Getting home safe, that’s what we all want. The one thing that was emphasized by my teacher, Sensei Moody was that we must make ourselves defendable. I used to think that meant becoming stronger, faster. So I worked to train my body to become stronger and more agile. But in time I learned that I needed to work on the way I looked at life and the world around me.
To borrow a movie line “Luke, you got to get your mind right”. If you feel guilt , less than you “should be” or shame ,it’s hard to stop people from misusing you. If you feel like “you deserve this punishment” you can’t protect yourself.
So training over time teaches us that it’s 90% mental and 10% physical. Even when we spend all off our time marching up and down the mat, hours in front of the mirror so we can perfect our movements.
And after time I had small moments of “so that’s what he means” and Sensei would say that you need to wear down your ego, so that you can grow and learn new things. Our Minds are like “the drunken monkey”, busy, loud and unfocused. By working up a good sweat to the point of collapse, we keep going. This is the 1st step in mental training. This is the beginning of learning to focus our mind and will. We find out that we are more then we realize. If you are strong and fit at the start of your training we wear you down, to the point of dropping. You learn that it is your Will that keeps you going, what makes you strong. Who is stronger, someone that needs a wheel chair and an air tank or the gold medal winner. Who has the stronger Sprit? Hard training over time shows the student that they are more then they realized.
Training takes the ego and deflates it and compress the Ego till it’s small and hard, till the change into a crystal is completed. And this is where you get your strength, your Focus and Will.
We all have this strength, if we go to work a job that we dislike, below our skill set, or a boss that belittles us. We have all been there. We work these jobs because we have to. We all need a home, food and a safe place for our family. That’s why we put up with this stuff.
But we need to recognize that this is an act of courage, not surrender. Facing an attacker may be easier then facing Monday morning.
Training can teach us that we do have the courage to live our lives.
We all have the potential to touch the stars. We just get sidetracked, it’s easy to do just enough so that we have time for fun. In the modern world, too often people are looking for a pay off or pay back.
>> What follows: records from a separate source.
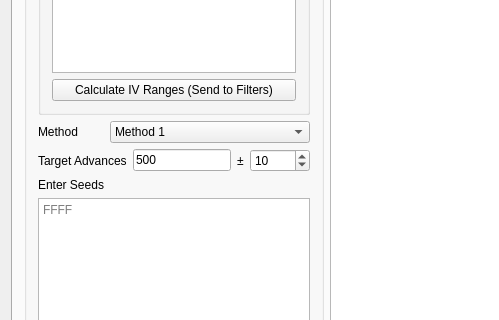
papajefe/Gen-3-Seed-Assistant, file Forms/Gen3/Stationary3.ui: the form before one commit; both pictures show x 0 to 499 and y 275 to 595 of the 1400 by 700 pixel window.
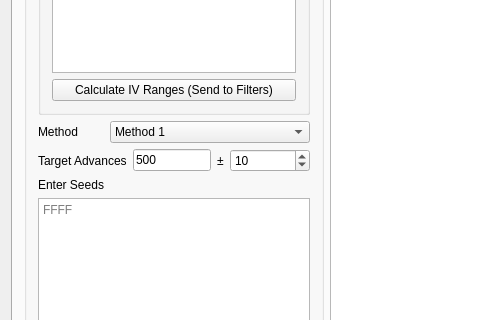
The form after the commit. Icons and pictures are not drawn. Custom widgets are drawn as their Qt base class.

Commit message: Uncap Search to 9,999,999

What changed in the file:
```diff
--- a/Forms/Gen3/Stationary3.ui
+++ b/Forms/Gen3/Stationary3.ui
@@ -164,12 +164,12 @@
               </property>
               <property name="minimumSize">
                <size>
-                <width>60</width>
+                <width>80</width>
                 <height>0</height>
                </size>
               </property>
               <property name="maximum">
-               <number>9999</number>
+               <number>9999999</number>
               </property>
               <property name="value">
                <number>10</number>
```
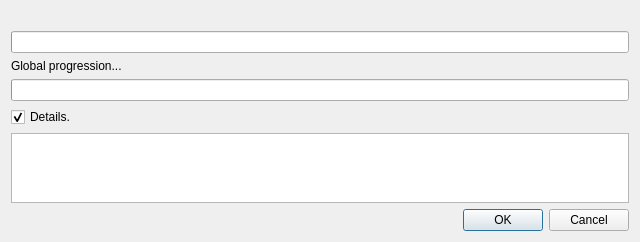
Old version of the form qwbfs/src/ProgressDialog.ui in the repository amestica/qwbfs.
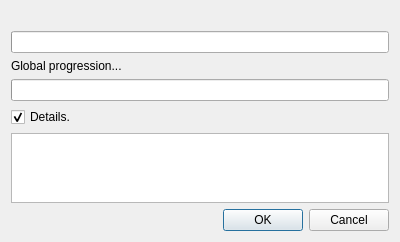
New version of the form.

Commit message: Tweak a little the lib wbfs because it's not flexible enought again errors/helpers. Disc delegate now handle displaying of disc region. Local file draggued now show correct true disc used size. ProgressDialog is now auto showing details when errors are emitted, and the height of the dialog is updated. Some general WIP.

Patch:
```diff
--- a/qwbfs/src/ProgressDialog.ui
+++ b/qwbfs/src/ProgressDialog.ui
@@ -6,8 +6,8 @@
    <rect>
     <x>0</x>
     <y>0</y>
-    <width>640</width>
-    <height>240</height>
+    <width>400</width>
+    <height>238</height>
    </rect>
   </property>
   <layout class="QVBoxLayout" name="verticalLayout">
```
The commit also changes 13 other files.
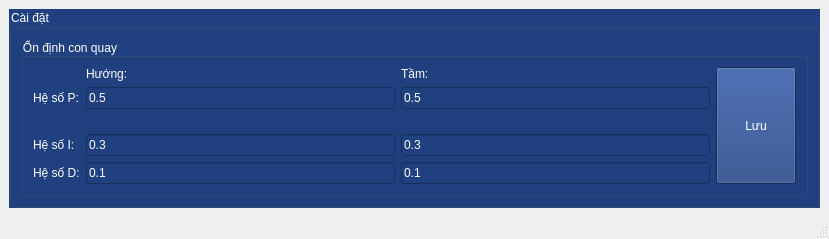
Before: the Qt Designer form RWSManager/mainwindow.ui in kimphg/SmartGear, drawn with Qt 5.
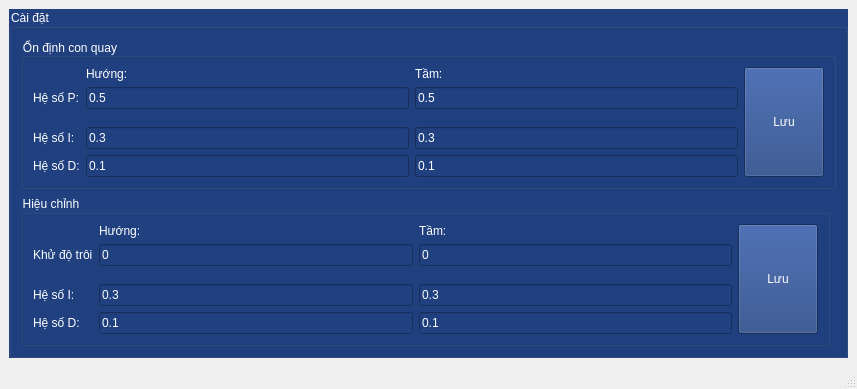
After: the same form once the commit is applied.

```diff
--- a/RWSManager/mainwindow.ui
+++ b/RWSManager/mainwindow.ui
@@ -6,8 +6,8 @@
    <rect>
     <x>0</x>
     <y>0</y>
-    <width>829</width>
-    <height>239</height>
+    <width>857</width>
+    <height>383</height>
    </rect>
   </property>
   <property name="windowTitle">
@@ -138,6 +138,108 @@
          <zorder>lineEdit_vd</zorder>
         </widget>
        </item>
+       <item row="1" column="0">
+        <widget class="QGroupBox" name="groupBox_9">
+         <property name="title">
+          <string>Hiệu chỉnh</string>
+         </property>
+         <layout class="QGridLayout" name="gridLayout_10">
+          <item row="1" column="2">
+           <widget class="QLabel" name="label_9">
+            <property name="text">
+             <string>Tầm:</string>
+            </property>
+           </widget>
+          </item>
+          <item row="6" column="0">
+           <widget class="QLabel" name="label_5">
+            <property name="text">
+             <string>Hệ số D:</string>
+            </property>
+           </widget>
+          </item>
+          <item row="5" column="0">
+           <widget class="QLabel" name="label_6">
+            <property name="text">
+             <string>Hệ số I:</string>
+            </property>
+           </widget>
+          </item>
+          <item row="1" column="1">
+           <widget class="QLabel" name="label_10">
+            <property name="text">
+             <string>Hướng:</string>
+            </property>
+           </widget>
+          </item>
+          <item row="2" column="1">
+           <widget class="QLineEdit" name="lineEdit_hcalib">
+            <property name="text">
+             <string>0</string>
+            </property>
+           </widget>
+          </item>
+          <item row="2" column="0">
+           <widget class="QLabel" name="label_11">
+            <property name="text">
+             <string>Khử độ trôi</string>
+            </property>
+           </widget>
+          </item>
+          <item row="5" column="1">
+           <widget class="QLineEdit" name="lineEdit_hi_2">
+            <property name="text">
+             <string>0.3</string>
+            </property>
+           </widget>
+          </item>
+          <item row="6" column="1">
+           <widget class="QLineEdit" name="lineEdit_hd_2">
+            <property name="text">
+             <string>0.1</string>
+            </property>
+           </widget>
+          </item>
+          <item row="2" column="2">
+           <widget class="QLineEdit" name="lineEdit_vcalib">
+            <property name="text">
+             <string>0</string>
+            </property>
+           </widget>
+          </item>
+          <item row="5" column="2">
+           <widget class="QLineEdit" name="lineEdit_vi_2">
+            <property name="text">
+             <string>0.3</string>
+            </property>
+           </widget>
+          </item>
+          <item row="6" column="2">
+           <widget class="QLineEdit" name="lineEdit_vd_2">
+            <property name="text">
+             <string>0.1</string>
+            </property>
+           </widget>
+          </item>
+          <item row="1" column="3" rowspan="6">
+           <widget class="QPushButton" name="bt_send_pid_2">
+            <property name="sizePolicy">
+             <sizepolicy hsizetype="Minimum" vsizetype="Preferred">
+              <horstretch>0</horstretch>
+              <verstretch>0</verstretch>
+             </sizepolicy>
+            </property>
+            <property name="text">
+             <string>Lưu</string>
+            </property>
+            <property name="autoExclusive">
+             <bool>true</bool>
+            </property>
+           </widget>
+          </item>
+         </layout>
+        </widget>
+       </item>
       </layout>
      </widget>
     </item>
```
Left out of the diff: 2 changed lines with no effect on the pictures.
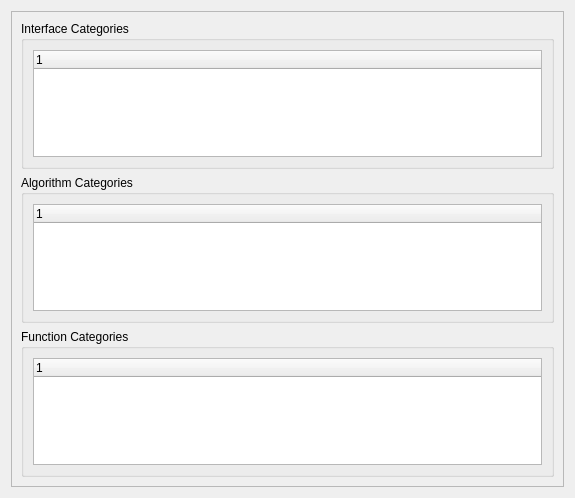
Old version of the form qt/applications/workbench/workbench/widgets/settings/categories/section_categories.ui in the repository mantidproject/mantid.
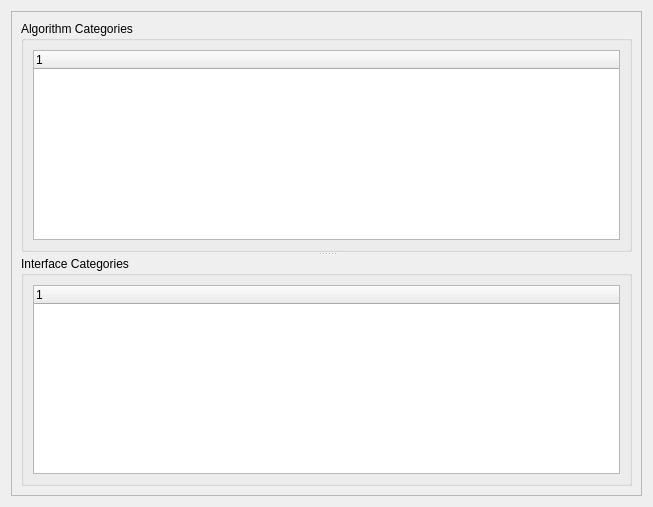
New version of the form.

Commit message: Re #27471 Add settings for showing/hiding interfaces

```diff
--- a/qt/applications/workbench/workbench/widgets/settings/categories/section_categories.ui
+++ b/qt/applications/workbench/workbench/widgets/settings/categories/section_categories.ui
@@ -6,14 +6,20 @@
    <rect>
     <x>0</x>
     <y>0</y>
-    <width>575</width>
-    <height>498</height>
+    <width>653</width>
+    <height>507</height>
    </rect>
   </property>
+  <property name="sizePolicy">
+   <sizepolicy hsizetype="Preferred" vsizetype="Preferred">
+    <horstretch>0</horstretch>
+    <verstretch>0</verstretch>
+   </sizepolicy>
+  </property>
   <property name="windowTitle">
    <string>Form</string>
   </property>
-  <layout class="QHBoxLayout" name="horizontalLayout">
+  <layout class="QVBoxLayout" name="verticalLayout_3">
    <item>
     <widget class="QScrollArea" name="scrollArea">
      <property name="frameShape">
@@ -33,56 +39,31 @@
        <rect>
         <x>0</x>
         <y>0</y>
-        <width>555</width>
-        <height>478</height>
+        <width>633</width>
+        <height>487</height>
        </rect>
       </property>
       <property name="sizePolicy">
-       <sizepolicy hsizetype="Preferred" vsizetype="Maximum">
+       <sizepolicy hsizetype="Preferred" vsizetype="Preferred">
         <horstretch>0</horstretch>
         <verstretch>0</verstretch>
        </sizepolicy>
       </property>
       <layout class="QVBoxLayout" name="verticalLayout_2">
        <item>
-        <layout class="QVBoxLayout" name="verticalLayout">
-         <property name="sizeConstraint">
-          <enum>QLayout::SetMaximumSize</enum>
-         </property>
-         <item>
-          <widget class="QGroupBox" name="interfaceCategories">
+        <widget class="QSplitter" name="splitter">
            <property name="sizePolicy">
-            <sizepolicy hsizetype="Preferred" vsizetype="Maximum">
+          <sizepolicy hsizetype="Preferred" vsizetype="Preferred">
              <horstretch>0</horstretch>
              <verstretch>0</verstretch>
             </sizepolicy>
            </property>
-           <property name="title">
-            <string>Interface Categories</string>
-           </property>
-           <layout class="QVBoxLayout" name="verticalLayout_8">
-            <property name="sizeConstraint">
-             <enum>QLayout::SetMinimumSize</enum>
-            </property>
-            <property name="leftMargin">
-             <number>9</number>
-            </property>
-            <property name="topMargin">
-             <number>9</number>
-            </property>
-            <property name="bottomMargin">
-             <number>9</number>
-            </property>
-            <item>
-             <widget class="QTreeWidget" name="interface_tree_widget"/>
-            </item>
-           </layout>
-          </widget>
-         </item>
-         <item>
+         <property name="orientation">
+          <enum>Qt::Vertical</enum>
+         </property>
           <widget class="QGroupBox" name="algorithmCategories">
            <property name="sizePolicy">
-            <sizepolicy hsizetype="Preferred" vsizetype="Maximum">
+           <sizepolicy hsizetype="Preferred" vsizetype="Preferred">
              <horstretch>0</horstretch>
              <verstretch>0</verstretch>
             </sizepolicy>
@@ -104,13 +85,17 @@
              <number>9</number>
             </property>
             <item>
-             <widget class="QTreeWidget" name="algorithm_tree_widget"/>
+            <widget class="QTreeWidget" name="algorithm_tree_widget">
+             <column>
+              <property name="text">
+               <string notr="true">1</string>
+              </property>
+             </column>
+            </widget>
             </item>
            </layout>
           </widget>
-         </item>
-         <item>
-          <widget class="QGroupBox" name="functionCategories">
+         <widget class="QGroupBox" name="interfaceCategories">
            <property name="sizePolicy">
             <sizepolicy hsizetype="Preferred" vsizetype="Maximum">
              <horstretch>0</horstretch>
@@ -118,9 +103,9 @@
             </sizepolicy>
            </property>
            <property name="title">
-            <string>Function Categories</string>
-           </property>
-           <layout class="QVBoxLayout" name="verticalLayout_7">
+           <string>Interface Categories</string>
+          </property>
+          <layout class="QVBoxLayout" name="verticalLayout_8">
             <property name="sizeConstraint">
              <enum>QLayout::SetMinimumSize</enum>
             </property>
@@ -134,12 +119,17 @@
              <number>9</number>
             </property>
             <item>
-             <widget class="QTreeWidget" name="function_tree_widget"/>
-            </item>
-           </layout>
+            <widget class="QTreeWidget" name="interface_tree_widget">
+             <column>
+              <property name="text">
+               <string notr="true">1</string>
+              </property>
+             </column>
           </widget>
          </item>
         </layout>
+         </widget>
+        </widget>
        </item>
       </layout>
      </widget>
```
Lines whose indentation alone changed are shown as unchanged. The commit also changes 4 other files.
We need to ask ourselves, am I being the best I can be? Is there more to my life then just getting by? We need to be able to ask the right questions. It’s not always the answer that is important but rather what we ask ourselves.